Each line with the word "percentile" must appear in the answer, copied from the records.

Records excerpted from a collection
# # # # # # #

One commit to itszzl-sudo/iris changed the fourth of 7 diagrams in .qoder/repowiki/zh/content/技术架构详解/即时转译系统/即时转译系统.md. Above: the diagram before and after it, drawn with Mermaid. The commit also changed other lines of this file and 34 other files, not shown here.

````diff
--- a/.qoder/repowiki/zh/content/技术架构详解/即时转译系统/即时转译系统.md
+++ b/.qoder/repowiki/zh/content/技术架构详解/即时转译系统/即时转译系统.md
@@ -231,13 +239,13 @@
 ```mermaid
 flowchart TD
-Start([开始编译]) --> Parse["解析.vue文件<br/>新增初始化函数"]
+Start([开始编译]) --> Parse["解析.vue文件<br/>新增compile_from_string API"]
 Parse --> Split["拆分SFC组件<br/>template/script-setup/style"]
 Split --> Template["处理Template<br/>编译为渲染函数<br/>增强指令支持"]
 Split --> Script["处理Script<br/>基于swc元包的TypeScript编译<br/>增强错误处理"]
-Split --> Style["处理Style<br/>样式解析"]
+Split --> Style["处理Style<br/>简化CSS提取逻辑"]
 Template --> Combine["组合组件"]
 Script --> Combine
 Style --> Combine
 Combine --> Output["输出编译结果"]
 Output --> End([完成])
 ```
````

# # # # # # #

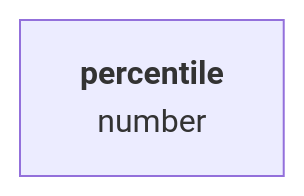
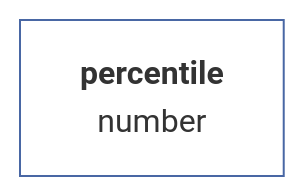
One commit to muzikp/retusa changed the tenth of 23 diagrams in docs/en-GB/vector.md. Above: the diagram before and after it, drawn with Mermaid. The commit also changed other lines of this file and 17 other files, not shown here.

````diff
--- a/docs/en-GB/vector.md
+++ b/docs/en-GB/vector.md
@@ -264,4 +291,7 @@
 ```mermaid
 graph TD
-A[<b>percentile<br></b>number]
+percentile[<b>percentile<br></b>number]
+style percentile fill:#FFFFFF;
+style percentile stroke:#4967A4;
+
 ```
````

# # # # # # #

# [Response to this task]
-A[<b>percentile<br></b>number]
+percentile[<b>percentile<br></b>number]
+style percentile fill:#FFFFFF;
+style percentile stroke:#4967A4;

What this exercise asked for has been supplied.